Jon’s routine is predictably interrupted when he meets Barbara, played by Scarlett Johansson. Barbara is not about to fall into bed with Jon. She withholds sex and uses it as a tool to shape Jon into her perfect boyfriend.
But the film veers away from being a romantic comedy: Don Jon is not about a pornography addict saved by a good woman. It’s about the unhealthy collision of two people who are ready only for severely broken relationships. Jon’s addiction to pornography crashes into the ideals of a pampered princess; Barbara, like Jon, seems unable to grapple with reality.
Pitch-perfect performances by Gordon-Levitt and Johansson keep the film off the soapbox. Jon is enraptured by Barbara until she finally gets into his bed, after which he is immediately drawn back to pornography. Barbara likewise cannot love the actual Jon; instead, she loves an image of him that coincides with an image of herself.
The film portrays a world drenched in digital escapes from reality.

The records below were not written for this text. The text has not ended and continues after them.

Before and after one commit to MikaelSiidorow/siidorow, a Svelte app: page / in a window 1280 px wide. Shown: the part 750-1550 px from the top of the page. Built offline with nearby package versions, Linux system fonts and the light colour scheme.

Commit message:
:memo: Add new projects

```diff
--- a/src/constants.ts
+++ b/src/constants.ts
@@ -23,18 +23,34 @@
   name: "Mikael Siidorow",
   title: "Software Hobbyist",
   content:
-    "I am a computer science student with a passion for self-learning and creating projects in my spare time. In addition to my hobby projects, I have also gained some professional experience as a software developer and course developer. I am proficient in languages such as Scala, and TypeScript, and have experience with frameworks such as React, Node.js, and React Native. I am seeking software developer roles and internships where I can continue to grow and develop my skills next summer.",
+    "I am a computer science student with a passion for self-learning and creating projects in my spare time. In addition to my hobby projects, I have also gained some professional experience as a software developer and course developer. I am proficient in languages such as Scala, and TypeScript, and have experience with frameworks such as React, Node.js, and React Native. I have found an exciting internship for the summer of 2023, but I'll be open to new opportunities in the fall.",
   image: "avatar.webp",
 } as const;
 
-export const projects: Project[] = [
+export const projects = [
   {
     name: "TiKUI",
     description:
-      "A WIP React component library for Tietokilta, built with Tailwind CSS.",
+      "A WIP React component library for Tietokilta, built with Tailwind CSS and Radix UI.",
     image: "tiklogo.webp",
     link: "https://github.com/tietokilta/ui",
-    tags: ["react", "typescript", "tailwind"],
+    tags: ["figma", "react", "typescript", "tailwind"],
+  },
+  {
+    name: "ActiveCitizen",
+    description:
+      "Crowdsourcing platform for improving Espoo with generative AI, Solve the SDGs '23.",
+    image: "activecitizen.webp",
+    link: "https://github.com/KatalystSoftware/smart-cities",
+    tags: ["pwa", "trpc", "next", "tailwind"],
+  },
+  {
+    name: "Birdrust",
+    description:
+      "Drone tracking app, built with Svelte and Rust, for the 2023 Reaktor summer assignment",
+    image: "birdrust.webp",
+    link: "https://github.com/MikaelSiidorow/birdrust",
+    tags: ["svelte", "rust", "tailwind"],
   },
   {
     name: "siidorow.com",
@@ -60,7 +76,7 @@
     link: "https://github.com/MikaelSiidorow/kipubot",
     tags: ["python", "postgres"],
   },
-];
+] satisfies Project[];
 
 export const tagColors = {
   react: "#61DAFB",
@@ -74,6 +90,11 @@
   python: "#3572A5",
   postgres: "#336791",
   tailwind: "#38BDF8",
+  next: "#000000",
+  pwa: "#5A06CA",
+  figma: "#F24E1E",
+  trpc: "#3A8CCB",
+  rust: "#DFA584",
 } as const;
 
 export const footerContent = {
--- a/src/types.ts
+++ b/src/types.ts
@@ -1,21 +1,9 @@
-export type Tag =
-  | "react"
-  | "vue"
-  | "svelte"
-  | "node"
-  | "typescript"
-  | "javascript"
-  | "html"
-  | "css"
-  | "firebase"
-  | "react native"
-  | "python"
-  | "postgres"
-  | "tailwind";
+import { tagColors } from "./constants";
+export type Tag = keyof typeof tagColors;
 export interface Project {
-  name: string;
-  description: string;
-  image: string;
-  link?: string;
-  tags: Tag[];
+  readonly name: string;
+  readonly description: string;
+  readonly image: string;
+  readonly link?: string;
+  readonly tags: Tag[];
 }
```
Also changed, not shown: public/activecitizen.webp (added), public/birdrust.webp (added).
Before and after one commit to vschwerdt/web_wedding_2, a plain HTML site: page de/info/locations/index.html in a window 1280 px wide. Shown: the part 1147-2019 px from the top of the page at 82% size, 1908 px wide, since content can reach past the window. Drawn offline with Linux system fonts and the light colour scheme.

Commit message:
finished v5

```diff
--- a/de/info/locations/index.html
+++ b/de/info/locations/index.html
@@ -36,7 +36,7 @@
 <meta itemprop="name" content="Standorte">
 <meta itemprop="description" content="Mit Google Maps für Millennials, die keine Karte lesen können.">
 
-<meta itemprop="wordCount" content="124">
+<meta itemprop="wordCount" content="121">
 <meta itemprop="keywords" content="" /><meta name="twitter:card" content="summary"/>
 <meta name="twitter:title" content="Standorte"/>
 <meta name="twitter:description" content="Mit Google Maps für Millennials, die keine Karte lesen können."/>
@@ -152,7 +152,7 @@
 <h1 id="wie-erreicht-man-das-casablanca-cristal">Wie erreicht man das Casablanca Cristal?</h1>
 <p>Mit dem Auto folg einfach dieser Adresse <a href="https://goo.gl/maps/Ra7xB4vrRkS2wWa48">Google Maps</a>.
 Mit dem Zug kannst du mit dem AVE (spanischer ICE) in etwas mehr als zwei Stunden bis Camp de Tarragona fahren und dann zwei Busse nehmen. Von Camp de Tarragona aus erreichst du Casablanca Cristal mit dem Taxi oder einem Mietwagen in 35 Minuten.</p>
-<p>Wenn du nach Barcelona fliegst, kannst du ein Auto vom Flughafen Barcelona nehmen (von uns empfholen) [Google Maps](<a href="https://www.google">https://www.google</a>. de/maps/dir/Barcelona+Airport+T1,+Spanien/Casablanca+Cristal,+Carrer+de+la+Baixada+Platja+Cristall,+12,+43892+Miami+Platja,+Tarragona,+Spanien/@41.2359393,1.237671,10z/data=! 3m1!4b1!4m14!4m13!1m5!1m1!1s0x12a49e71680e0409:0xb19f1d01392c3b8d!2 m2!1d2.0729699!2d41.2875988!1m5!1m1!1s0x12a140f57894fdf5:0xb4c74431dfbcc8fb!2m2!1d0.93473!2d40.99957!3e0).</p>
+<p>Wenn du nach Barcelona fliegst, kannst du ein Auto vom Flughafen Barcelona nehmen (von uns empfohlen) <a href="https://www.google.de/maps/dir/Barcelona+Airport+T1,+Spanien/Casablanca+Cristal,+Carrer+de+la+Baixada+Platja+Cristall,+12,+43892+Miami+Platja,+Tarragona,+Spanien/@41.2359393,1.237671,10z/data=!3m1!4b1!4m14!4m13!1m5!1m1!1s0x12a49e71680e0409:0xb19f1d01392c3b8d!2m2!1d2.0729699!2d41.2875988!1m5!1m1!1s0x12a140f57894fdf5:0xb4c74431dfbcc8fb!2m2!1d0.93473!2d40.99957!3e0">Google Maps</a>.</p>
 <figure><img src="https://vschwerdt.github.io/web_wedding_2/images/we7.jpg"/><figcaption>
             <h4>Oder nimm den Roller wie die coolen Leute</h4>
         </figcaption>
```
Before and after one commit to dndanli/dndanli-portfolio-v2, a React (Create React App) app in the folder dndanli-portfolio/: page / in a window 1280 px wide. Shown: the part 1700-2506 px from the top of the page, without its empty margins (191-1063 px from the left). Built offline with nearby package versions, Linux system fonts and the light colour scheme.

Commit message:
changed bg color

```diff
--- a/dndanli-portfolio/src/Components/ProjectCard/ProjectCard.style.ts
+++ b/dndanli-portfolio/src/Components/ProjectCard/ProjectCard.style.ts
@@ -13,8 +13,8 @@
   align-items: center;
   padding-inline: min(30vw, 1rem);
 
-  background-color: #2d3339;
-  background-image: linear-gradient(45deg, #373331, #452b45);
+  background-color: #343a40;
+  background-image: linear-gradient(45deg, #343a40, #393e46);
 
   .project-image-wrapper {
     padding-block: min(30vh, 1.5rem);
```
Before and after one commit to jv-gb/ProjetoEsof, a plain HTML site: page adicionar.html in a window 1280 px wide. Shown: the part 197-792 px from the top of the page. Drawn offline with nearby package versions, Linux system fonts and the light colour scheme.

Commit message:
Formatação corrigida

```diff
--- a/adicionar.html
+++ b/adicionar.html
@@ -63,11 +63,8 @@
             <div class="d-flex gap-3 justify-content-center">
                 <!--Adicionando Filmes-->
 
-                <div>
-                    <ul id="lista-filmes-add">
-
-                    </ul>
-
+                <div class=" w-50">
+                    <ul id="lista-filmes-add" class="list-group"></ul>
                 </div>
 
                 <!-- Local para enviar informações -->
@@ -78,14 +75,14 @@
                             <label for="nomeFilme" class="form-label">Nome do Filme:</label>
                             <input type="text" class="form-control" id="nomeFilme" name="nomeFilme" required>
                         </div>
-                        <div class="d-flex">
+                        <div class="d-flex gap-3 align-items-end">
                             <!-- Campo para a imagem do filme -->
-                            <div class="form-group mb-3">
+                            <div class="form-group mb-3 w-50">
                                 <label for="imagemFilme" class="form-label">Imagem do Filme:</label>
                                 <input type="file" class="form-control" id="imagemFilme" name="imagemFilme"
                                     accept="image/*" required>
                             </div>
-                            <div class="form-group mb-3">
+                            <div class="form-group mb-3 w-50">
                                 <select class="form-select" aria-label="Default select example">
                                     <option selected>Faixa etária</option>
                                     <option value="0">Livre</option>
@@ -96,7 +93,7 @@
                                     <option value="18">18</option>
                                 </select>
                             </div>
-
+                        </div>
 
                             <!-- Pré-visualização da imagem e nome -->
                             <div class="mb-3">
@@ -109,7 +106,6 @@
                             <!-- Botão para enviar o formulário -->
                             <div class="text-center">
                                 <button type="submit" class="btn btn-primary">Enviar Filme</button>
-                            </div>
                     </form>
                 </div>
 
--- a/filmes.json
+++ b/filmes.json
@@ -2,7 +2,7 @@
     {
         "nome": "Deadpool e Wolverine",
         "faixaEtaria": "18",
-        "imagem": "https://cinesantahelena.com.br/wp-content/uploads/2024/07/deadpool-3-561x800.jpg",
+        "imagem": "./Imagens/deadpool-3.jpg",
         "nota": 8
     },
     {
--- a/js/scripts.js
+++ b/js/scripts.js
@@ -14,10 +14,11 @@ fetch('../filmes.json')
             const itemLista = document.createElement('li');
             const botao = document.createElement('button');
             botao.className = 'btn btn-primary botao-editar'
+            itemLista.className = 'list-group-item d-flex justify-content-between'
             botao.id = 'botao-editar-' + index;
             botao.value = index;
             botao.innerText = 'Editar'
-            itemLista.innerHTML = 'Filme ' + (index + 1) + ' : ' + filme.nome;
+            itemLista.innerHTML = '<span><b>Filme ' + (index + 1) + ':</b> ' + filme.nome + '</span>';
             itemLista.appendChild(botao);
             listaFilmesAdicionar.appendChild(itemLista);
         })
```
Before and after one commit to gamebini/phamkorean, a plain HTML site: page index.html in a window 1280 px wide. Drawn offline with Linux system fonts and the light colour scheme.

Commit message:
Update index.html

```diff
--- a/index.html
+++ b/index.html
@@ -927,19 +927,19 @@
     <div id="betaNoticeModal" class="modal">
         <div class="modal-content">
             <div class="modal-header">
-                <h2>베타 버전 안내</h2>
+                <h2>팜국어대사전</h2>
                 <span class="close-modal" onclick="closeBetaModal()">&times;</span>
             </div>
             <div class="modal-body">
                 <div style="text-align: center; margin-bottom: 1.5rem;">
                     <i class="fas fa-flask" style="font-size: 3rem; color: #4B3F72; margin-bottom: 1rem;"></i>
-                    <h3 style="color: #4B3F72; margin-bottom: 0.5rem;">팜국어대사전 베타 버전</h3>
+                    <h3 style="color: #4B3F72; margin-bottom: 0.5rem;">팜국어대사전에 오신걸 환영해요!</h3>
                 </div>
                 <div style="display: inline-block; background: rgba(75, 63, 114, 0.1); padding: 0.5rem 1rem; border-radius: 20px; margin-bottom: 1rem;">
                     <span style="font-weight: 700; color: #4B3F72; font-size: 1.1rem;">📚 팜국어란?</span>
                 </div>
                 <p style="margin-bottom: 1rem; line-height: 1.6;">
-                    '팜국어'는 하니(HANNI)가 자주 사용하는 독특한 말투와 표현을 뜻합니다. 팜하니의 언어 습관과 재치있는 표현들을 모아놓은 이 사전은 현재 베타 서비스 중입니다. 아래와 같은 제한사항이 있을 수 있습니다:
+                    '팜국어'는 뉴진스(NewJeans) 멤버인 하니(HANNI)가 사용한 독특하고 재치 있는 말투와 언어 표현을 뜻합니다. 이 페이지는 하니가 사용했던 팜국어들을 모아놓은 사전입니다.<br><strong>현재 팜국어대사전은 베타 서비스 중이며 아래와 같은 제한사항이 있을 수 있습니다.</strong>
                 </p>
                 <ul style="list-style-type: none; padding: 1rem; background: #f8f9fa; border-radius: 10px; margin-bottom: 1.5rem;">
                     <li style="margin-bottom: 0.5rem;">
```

As Jon searches for just the right clip, where he can sort his escapist preferences by hair color and cup size, his grip on reality and his capacity for love diminishes.
The film offers insight into the bleakness of a fantasy world that is present not only in pornography but also in manifold other areas of life, including the romance movies Barbara adores—movies that Jon disdains because they are not real. “Everyone knows it’s fake, but they watch it like it’s real life,” he says, unaware of how this insight applies to his own life.
The emptiness of a fake world is present in the over-the-top princess birthday party that Barbara’s family throws for a little girl and in Jon’s routine at the gym, where he grits his teeth, reciting lines of the Lord’s Prayer as he seeks to make his body into something women will desire.
Jon’s isolation is present even in his friendships, which revolve around alcohol and pickups. Jon loves his family but scarcely communicates with them: his sister sits mute, bound to her cell phone, and Sunday dinners at his parents’ house after church involve watching football games on the big screen TV instead of family connections.
This isolation extends to Jon’s connection to church, portrayed here as ethnic, working-class Catholic. Jon never fails to show up at church to sit next to his family, but church never connects to his humanity and his need.
Redemption comes when Jon discovers a way of being in relationship that does not flinch from reciprocity and vulnerability. Other areas of his life are redeemed as well. He goes to the gym and skips the weight room in favor of a basketball game. He spends time with his friends at a pizza place instead of a bar. His sister finally puts down her cell phone to affirm the changes in Jon’s life. His parents speak a bit of truth, too, and the television gets turned off.
The one area of life that seems untouched by Jon’s redemption is church. When Jon goes to confession and does not provide his usual report on using pornography but instead reveals with some enthusiasm that he has changed, he is assigned the same penance as always. Jon’s plea for the priest to explain how he comes up with the number of Hail Marys and Our Fathers to recite goes unanswered.
Don Jon diagnoses the epidemic of pornography as a symptom of diseased relationships in a world that privileges polished images over human truths, a world in which human bodies are sacrificed on the altar of consumer capitalism. Though Jon’s church has nothing to say to this world, the church of Jesus Christ has a lot to say to it—and it has an alternative vision of bodies as a “living sacrifice” (Rom. 12:1) to God that brings healing, life and relationship.